◆ THE PROBLEM ◆
The string "components" may appear in lines of the data; report how many lines contain it, with no other output.
BEGIN DATA IN THIS EXERCISE
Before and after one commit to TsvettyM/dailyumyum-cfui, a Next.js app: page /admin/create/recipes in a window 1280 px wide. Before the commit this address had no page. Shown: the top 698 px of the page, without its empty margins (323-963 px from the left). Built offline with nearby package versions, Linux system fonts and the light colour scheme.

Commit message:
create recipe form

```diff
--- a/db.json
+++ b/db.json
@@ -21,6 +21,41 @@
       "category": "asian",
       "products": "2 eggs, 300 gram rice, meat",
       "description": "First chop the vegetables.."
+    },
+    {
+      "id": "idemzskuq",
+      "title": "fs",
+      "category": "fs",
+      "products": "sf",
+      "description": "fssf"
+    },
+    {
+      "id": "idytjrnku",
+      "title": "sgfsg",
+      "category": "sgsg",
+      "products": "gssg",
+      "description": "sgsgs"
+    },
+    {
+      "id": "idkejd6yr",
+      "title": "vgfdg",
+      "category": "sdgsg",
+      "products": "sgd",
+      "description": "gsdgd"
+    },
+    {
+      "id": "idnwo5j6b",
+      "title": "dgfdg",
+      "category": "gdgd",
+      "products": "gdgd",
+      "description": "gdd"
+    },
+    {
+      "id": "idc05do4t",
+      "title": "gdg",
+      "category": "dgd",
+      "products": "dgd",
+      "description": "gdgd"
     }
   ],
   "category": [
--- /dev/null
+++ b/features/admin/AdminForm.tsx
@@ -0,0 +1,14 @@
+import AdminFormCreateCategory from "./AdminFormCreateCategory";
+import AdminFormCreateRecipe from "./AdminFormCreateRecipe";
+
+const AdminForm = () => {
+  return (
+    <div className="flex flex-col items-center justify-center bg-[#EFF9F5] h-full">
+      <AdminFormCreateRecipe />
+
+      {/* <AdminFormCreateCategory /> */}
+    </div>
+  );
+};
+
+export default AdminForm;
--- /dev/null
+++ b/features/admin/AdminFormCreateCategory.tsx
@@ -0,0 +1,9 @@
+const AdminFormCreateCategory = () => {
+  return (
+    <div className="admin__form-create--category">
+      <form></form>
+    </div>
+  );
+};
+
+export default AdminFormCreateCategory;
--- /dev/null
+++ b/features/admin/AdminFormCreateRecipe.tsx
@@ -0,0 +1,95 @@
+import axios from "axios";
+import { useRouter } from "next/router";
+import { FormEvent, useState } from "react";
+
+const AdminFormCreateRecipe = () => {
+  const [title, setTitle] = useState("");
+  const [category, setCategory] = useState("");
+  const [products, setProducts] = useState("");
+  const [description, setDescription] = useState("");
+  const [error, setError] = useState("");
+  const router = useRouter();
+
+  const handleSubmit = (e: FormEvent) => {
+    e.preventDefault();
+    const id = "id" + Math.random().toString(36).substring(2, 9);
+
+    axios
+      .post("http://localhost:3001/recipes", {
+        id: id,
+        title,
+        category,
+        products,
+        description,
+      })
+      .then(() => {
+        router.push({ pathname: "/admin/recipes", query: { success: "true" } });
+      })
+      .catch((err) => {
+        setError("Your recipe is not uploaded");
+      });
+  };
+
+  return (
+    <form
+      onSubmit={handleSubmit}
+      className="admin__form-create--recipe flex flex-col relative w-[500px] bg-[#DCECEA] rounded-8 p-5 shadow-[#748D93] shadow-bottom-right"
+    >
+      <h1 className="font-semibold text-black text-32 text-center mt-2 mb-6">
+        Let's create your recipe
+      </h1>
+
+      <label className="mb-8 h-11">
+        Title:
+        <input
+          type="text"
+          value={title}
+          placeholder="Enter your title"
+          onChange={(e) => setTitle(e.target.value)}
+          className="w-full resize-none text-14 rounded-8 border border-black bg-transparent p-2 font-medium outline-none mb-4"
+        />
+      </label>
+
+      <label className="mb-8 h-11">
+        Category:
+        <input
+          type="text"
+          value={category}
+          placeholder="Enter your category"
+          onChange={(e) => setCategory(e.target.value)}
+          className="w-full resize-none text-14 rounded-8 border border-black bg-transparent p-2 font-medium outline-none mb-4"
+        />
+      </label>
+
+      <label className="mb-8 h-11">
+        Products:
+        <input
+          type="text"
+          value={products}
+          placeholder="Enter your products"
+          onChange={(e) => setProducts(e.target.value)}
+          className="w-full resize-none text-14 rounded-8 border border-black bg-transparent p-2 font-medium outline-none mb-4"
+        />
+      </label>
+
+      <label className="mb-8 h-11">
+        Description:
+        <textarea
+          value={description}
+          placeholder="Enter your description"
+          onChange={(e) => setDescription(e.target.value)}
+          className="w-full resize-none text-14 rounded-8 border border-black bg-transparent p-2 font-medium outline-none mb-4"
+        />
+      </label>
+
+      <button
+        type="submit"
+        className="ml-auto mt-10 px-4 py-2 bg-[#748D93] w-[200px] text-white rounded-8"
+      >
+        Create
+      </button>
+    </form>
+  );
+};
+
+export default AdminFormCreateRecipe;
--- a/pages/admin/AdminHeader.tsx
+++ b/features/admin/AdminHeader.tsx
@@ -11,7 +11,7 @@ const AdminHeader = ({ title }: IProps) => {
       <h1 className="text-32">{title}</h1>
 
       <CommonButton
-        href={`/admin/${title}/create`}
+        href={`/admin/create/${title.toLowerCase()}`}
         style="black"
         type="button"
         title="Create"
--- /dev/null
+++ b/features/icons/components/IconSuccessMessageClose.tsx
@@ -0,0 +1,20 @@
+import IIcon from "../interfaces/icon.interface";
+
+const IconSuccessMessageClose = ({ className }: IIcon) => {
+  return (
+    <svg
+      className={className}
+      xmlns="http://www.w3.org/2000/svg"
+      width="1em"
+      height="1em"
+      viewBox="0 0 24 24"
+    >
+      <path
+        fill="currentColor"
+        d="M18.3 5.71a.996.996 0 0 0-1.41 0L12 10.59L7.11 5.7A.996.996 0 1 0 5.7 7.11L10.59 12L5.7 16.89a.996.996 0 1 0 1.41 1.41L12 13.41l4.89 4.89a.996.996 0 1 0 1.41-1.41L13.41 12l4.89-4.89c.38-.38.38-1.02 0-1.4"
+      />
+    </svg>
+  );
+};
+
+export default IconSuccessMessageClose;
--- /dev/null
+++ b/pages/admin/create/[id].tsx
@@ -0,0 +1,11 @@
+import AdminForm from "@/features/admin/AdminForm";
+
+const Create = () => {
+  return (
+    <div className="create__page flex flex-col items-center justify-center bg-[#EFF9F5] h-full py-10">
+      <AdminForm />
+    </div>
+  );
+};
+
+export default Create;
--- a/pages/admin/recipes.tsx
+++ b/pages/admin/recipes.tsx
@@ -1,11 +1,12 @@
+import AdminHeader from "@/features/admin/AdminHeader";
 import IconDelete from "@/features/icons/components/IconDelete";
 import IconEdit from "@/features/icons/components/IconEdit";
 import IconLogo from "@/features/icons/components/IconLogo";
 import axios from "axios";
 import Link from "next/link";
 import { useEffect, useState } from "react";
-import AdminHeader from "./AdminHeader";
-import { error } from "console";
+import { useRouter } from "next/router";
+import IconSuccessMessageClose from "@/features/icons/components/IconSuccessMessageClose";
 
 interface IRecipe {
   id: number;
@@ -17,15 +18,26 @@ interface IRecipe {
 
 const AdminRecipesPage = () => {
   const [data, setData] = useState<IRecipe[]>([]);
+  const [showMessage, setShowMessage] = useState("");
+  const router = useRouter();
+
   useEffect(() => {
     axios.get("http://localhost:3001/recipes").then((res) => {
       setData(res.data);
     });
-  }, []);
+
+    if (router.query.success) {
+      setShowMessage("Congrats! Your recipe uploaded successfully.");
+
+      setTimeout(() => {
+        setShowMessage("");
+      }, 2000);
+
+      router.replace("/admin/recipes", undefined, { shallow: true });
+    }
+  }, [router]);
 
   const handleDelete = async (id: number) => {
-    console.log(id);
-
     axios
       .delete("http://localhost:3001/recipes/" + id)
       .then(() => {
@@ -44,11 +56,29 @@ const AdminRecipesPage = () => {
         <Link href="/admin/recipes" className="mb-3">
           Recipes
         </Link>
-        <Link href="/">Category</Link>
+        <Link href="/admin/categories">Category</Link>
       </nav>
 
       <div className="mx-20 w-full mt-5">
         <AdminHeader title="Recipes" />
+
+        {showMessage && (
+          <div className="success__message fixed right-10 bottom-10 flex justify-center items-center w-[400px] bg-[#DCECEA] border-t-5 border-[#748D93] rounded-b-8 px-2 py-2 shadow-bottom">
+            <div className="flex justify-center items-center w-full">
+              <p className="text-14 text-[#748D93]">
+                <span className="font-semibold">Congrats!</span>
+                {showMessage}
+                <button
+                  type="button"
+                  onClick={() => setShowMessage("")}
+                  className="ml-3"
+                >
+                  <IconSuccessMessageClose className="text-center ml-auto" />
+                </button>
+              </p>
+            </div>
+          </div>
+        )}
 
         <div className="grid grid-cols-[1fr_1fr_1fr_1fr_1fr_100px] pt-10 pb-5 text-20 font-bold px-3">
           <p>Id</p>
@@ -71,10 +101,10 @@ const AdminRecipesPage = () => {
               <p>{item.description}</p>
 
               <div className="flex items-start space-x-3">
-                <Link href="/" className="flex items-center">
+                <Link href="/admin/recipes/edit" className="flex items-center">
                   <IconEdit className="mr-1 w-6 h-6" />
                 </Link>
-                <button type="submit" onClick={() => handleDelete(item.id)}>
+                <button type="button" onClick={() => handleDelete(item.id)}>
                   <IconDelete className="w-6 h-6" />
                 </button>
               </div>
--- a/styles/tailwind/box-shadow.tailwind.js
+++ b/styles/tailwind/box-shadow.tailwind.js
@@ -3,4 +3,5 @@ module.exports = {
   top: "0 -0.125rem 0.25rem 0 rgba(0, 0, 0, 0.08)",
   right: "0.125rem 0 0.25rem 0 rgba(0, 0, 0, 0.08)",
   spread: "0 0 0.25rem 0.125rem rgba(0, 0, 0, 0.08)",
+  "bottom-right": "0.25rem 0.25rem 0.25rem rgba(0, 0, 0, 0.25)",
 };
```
END DATA IN THIS EXERCISE
BEGIN DATA IN THIS EXERCISE
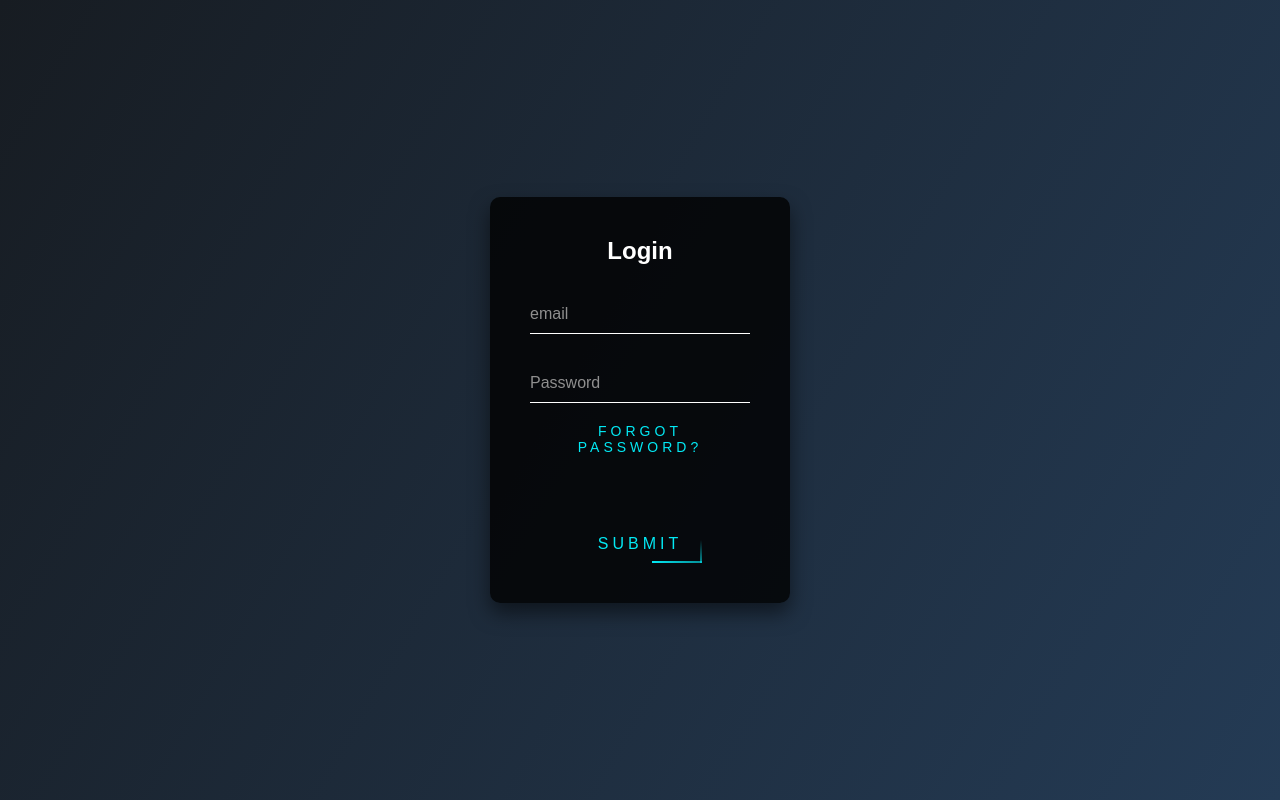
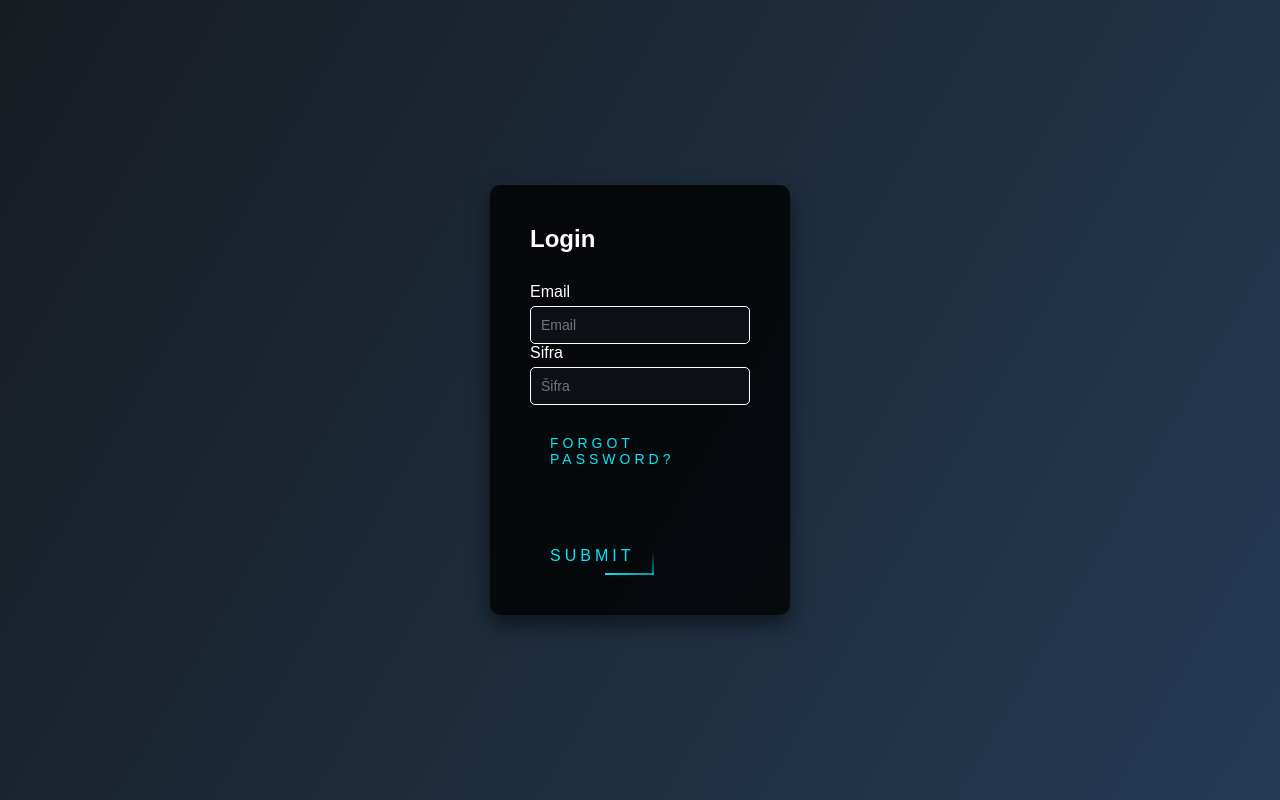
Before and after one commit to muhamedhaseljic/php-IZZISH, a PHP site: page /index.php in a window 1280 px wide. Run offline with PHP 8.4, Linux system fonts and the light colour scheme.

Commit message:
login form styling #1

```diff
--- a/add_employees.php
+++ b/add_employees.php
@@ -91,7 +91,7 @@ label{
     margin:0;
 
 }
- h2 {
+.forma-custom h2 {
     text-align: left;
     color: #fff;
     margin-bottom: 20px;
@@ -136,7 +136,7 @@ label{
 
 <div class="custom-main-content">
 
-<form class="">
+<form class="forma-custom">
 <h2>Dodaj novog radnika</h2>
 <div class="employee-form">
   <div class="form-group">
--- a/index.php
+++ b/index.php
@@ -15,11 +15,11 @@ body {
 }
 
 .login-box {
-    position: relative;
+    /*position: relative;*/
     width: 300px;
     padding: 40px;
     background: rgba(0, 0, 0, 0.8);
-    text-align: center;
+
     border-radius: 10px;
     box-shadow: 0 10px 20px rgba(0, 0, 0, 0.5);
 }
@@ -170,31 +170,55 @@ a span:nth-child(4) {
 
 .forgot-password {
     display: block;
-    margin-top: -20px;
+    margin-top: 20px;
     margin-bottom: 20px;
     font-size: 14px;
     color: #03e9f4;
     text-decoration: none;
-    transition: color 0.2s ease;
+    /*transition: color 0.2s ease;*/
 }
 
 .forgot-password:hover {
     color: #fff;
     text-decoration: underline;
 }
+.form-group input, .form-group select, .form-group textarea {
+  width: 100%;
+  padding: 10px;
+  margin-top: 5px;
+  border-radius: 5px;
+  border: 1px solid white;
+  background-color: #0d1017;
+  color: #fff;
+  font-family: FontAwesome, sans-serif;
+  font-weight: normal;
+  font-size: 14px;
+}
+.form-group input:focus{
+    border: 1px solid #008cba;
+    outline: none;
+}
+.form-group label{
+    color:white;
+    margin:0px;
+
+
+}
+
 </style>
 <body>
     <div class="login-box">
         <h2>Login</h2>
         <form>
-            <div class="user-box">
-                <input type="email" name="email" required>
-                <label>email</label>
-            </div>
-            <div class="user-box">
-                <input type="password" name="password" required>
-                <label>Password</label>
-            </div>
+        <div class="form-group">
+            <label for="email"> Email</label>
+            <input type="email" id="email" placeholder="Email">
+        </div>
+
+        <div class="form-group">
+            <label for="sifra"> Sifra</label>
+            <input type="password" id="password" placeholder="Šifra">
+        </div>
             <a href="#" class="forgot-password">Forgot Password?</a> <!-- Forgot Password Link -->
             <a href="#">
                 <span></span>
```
END DATA IN THIS EXERCISE
◆ ANSWER BOX ◆
5